Wealth management group St James's Place plc has dealt under-pressure city heavyweight Neil Woodford another major blow after ending its £3.5 billion association with his firm.

The firm – which has several partner practices based across Cumbria – has terminated its mandate with Woodford Investment Management, which reportedly represented 40 per cent of the £8.6 billion under his oversight.

Mr Woodford was responsible for the firm's UK High Income Unit Trust, UK Equity (Life and Pension), Income Distribution (Life) and SJPI UK High Income funds.

One of Britain's leading stock pickers, Mr Woodford was recently forced to apologies to investors and reassure them that plans were in place to stabilise his flagship multi-billion-pound fund, after it was suspended amid a surge in redemption requests.

The Woodford Equity Income Fund – the company's largest, with a reported value of £3.7 billion – was frozen shortly after Kent County Council to withdraw its £263 million invested in the fund.

Mr Woodfood is under pressure from investors, who want access to their cash, and now the Financial Conduct Authority (FCA), which is demanding answers from Mr Woodford and his brokers over their decision to invest so heavily in unlisted companies based offshore in Guernsey.
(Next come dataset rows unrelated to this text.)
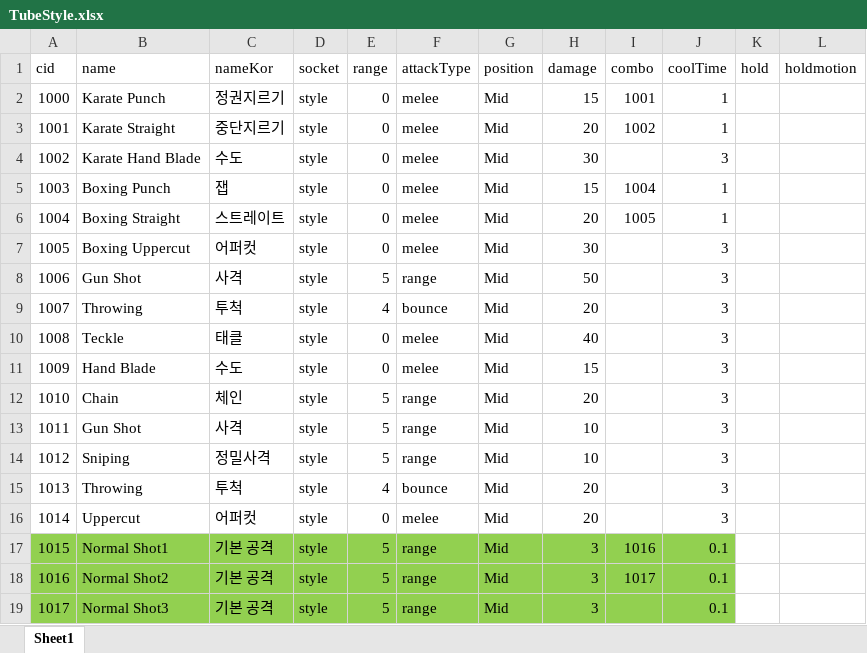
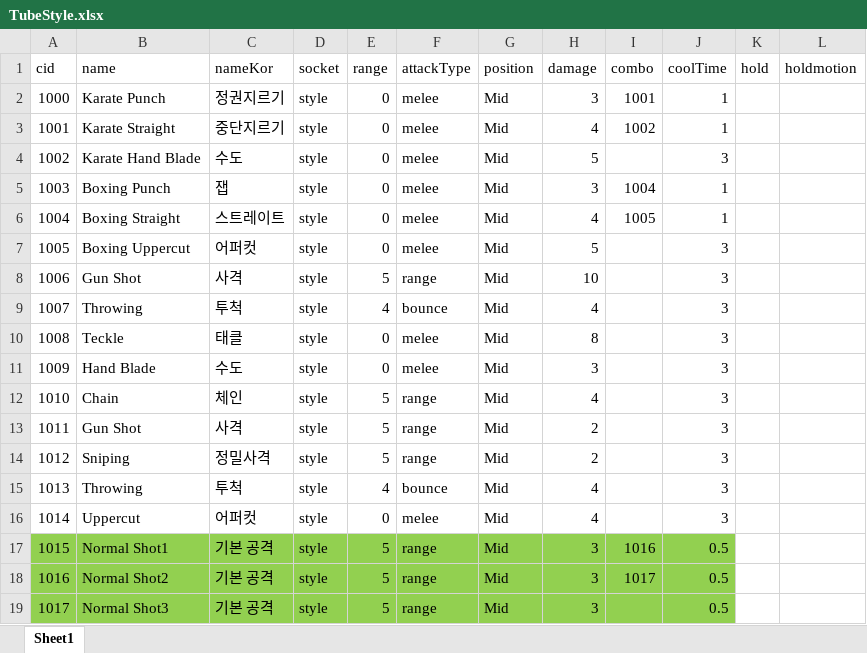
Before and after one commit to WolfPack-1/2D-Side-View-Roguelike, an Excel workbook: DesignDocs/VariableData/TubeStyle.xlsx, sheet Sheet1, drawn as a sheet; values as stored, in another font and other column widths than the file's, no borders; the diff names each change by its address in the sheet, - before the commit and + after, or states it on an @@ line.

```diff
--- a/DesignDocs/VariableData/TubeStyle.xlsx (sheet Sheet1)
+++ b/DesignDocs/VariableData/TubeStyle.xlsx (sheet Sheet1)
-H2 (damage): 15
+H2 (damage): 3
-H3 (damage): 20
+H3 (damage): 4
-H4 (damage): 30
+H4 (damage): 5
-H5 (damage): 15
+H5 (damage): 3
-H6 (damage): 20
+H6 (damage): 4
-H7 (damage): 30
+H7 (damage): 5
-H8 (damage): 50
+H8 (damage): 10
-H9 (damage): 20
+H9 (damage): 4
-H10 (damage): 40
+H10 (damage): 8
-H11 (damage): 15
+H11 (damage): 3
-H12 (damage): 20
+H12 (damage): 4
-H13:H14 (damage): 10
+H13:H14 (damage): 2
-H15:H16 (damage): 20
+H15:H16 (damage): 4
-J17:J19 (coolTime): 0.1
+J17:J19 (coolTime): 0.5
```
Also changed, not shown: DesignDocs/VariableData/TubeCooler.xlsx, DesignDocs/VariableData/TubeEnhancer.xlsx, 36 other files.
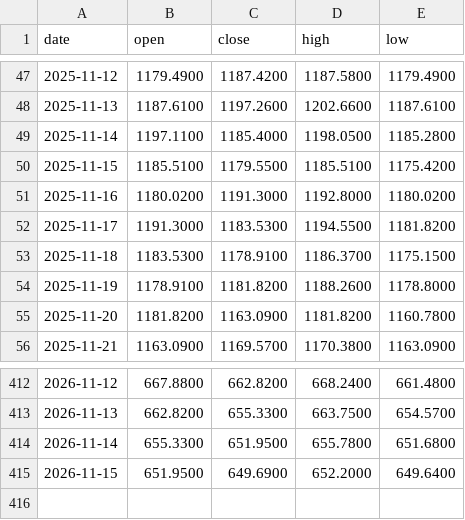
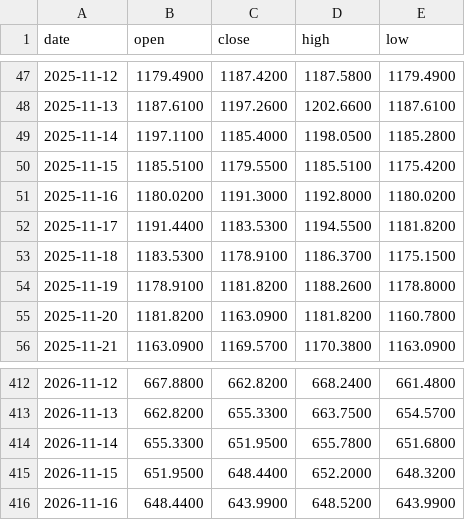
Before and after one commit to Bowen389/fable-ML, a CSV file: data/broad_kline.csv, drawn as a sheet; only a part is shown, gaps mark what is left out.

```diff
--- a/data/broad_kline.csv
+++ b/data/broad_kline.csv
@@ -51,3 +51,3 @@ date,open,close,high,low
 2025-11-16,1180.0200,1191.3000,1192.8000,1180.0200
-2025-11-17,1191.3000,1183.5300,1194.5500,1181.8200
+2025-11-17,1191.4400,1183.5300,1194.5500,1181.8200
 2025-11-18,1183.5300,1178.9100,1186.3700,1175.1500
@@ -414,2 +414,3 @@ date,open,close,high,low
 2026-11-14,655.3300,651.9500,655.7800,651.6800
-2026-11-15,651.9500,649.6900,652.2000,649.6400
+2026-11-15,651.9500,648.4400,652.2000,648.3200
+2026-11-16,648.4400,643.9900,648.5200,643.9900
```
Also changed, not shown: 5 other files.
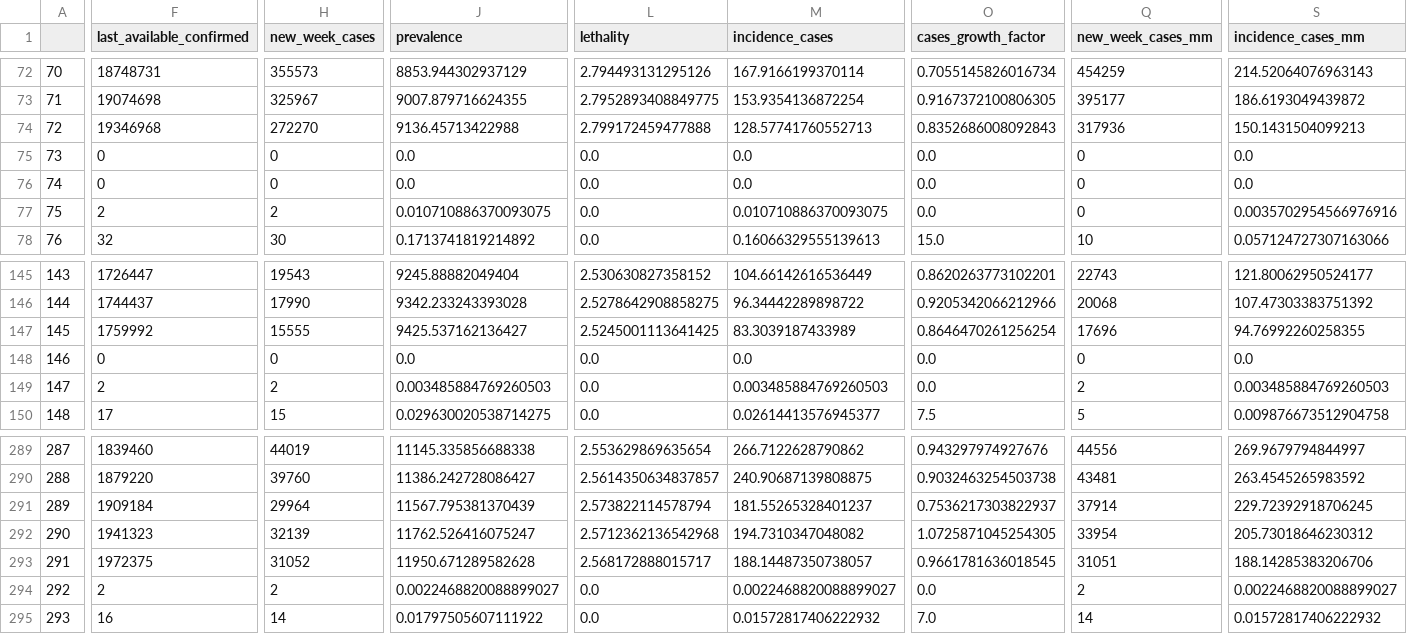
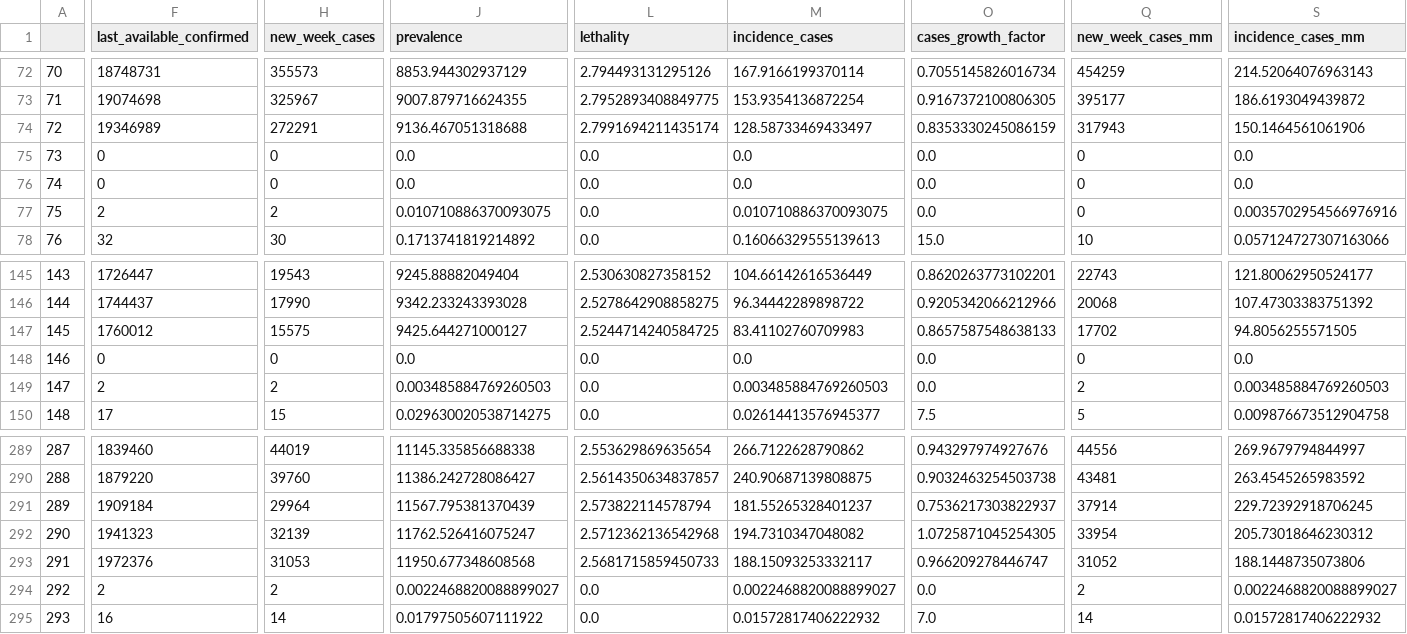
Before and after one commit to CDA-EPCWeb/Indicadores-Epidemiologicos, a CSV file: resultados/indicadores.csv, drawn as a sheet; only a part is shown, gaps mark what is left out; the diff names each change by its address in the sheet, - before the commit and + after, or states it on an @@ line.

Commit message:
Automated update 2021-07-20 03:08:06.874332

```diff
--- a/resultados/indicadores.csv
+++ b/resultados/indicadores.csv
-F74 (last_available_confirmed): 19346968
+F74 (last_available_confirmed): 19346989
-H74 (new_week_cases): 272270
+H74 (new_week_cases): 272291
-J74 (prevalence): 9136.45713422988
+J74 (prevalence): 9136.467051318688
-L74 (lethality): 2.799172459477888
+L74 (lethality): 2.7991694211435174
-M74 (incidence_cases): 128.57741760552713
+M74 (incidence_cases): 128.58733469433497
-O74 (cases_growth_factor): 0.8352686008092843
+O74 (cases_growth_factor): 0.8353330245086159
-Q74 (new_week_cases_mm): 317936
+Q74 (new_week_cases_mm): 317943
-S74 (incidence_cases_mm): 150.1431504099213
+S74 (incidence_cases_mm): 150.1464561061906
-F147 (last_available_confirmed): 1759992
+F147 (last_available_confirmed): 1760012
-H147 (new_week_cases): 15555
+H147 (new_week_cases): 15575
-J147 (prevalence): 9425.537162136427
+J147 (prevalence): 9425.644271000127
-L147 (lethality): 2.5245001113641425
+L147 (lethality): 2.5244714240584725
-M147 (incidence_cases): 83.3039187433989
+M147 (incidence_cases): 83.41102760709983
-O147 (cases_growth_factor): 0.8646470261256254
+O147 (cases_growth_factor): 0.8657587548638133
-Q147 (new_week_cases_mm): 17696
+Q147 (new_week_cases_mm): 17702
-S147 (incidence_cases_mm): 94.76992260258355
+S147 (incidence_cases_mm): 94.8056255571505
-F293 (last_available_confirmed): 1972375
+F293 (last_available_confirmed): 1972376
-H293 (new_week_cases): 31052
+H293 (new_week_cases): 31053
-J293 (prevalence): 11950.671289582628
+J293 (prevalence): 11950.677348608568
-L293 (lethality): 2.568172888015717
+L293 (lethality): 2.5681715859450733
-M293 (incidence_cases): 188.14487350738057
+M293 (incidence_cases): 188.15093253332117
-O293 (cases_growth_factor): 0.9661781636018545
+O293 (cases_growth_factor): 0.966209278446747
-Q293 (new_week_cases_mm): 31051
+Q293 (new_week_cases_mm): 31052
-S293 (incidence_cases_mm): 188.14285383206706
+S293 (incidence_cases_mm): 188.1448735073806
```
While the FCA has stressed that there is no suggestion of wrongdoing at Woodford Investment Management, it wants to understand the chain of events leading to the suspension.

In a statement to the London Stock Exchange, St James's Place plc explained the rationale behind its decision to cut ties. 

It said: “While the St. James's Place funds managed by WIM were separate mandates and not part of the Equity Income Fund suspended earlier this week, the St. James's Place Investment Committee believes these changes will ensure its clients' investments continue to be managed effectively.”

The former Woodford Investment Management mandate will now be picked up by Columbia Threadneedle Asset Management and RWC Partners.

Mr Woodford as been a regular in the media spotlight in recent months.

He found himself at the centre of a bitter boardroom battle at Stobart Group, which pitted Cumbrian tycoon Andrew Tinkler against the Carlisle-headquartered group’s board.

Funds acting through Woodford Investment Management, along with other major Stobart Group shareholder Allan Jenkinson were part of the push by Mr Tinkler to oust the group’s chairman Iain Ferguson and replace him with Edinburgh Woollen Mill boss and Cumbria’s richest man, Philip Day.

Mr Woodford eventually ended up giving written evidence in the high-profile High Court hearing into whether Stobart Group bosses had lawfully sacked Mr Tinkler from the board.

He branded accusations that he had been party to a 'conspiracy' to use 'unlawful means' to 'injure the company' levelled against him by Stobart Group, as “completely unfounded”.

Mr Woodford – who has managed funds invested in Stobart for more than a decade – said his backing of Mr Tinkler was in the best interests of the funds he managed and Stobart Group.

The High Court eventually ruled in Stobart Group’s favour and has made a series of board appointments in a bid to “reunite stakeholders”, including new chair David Shearer, who took up the post at the beginning of the month.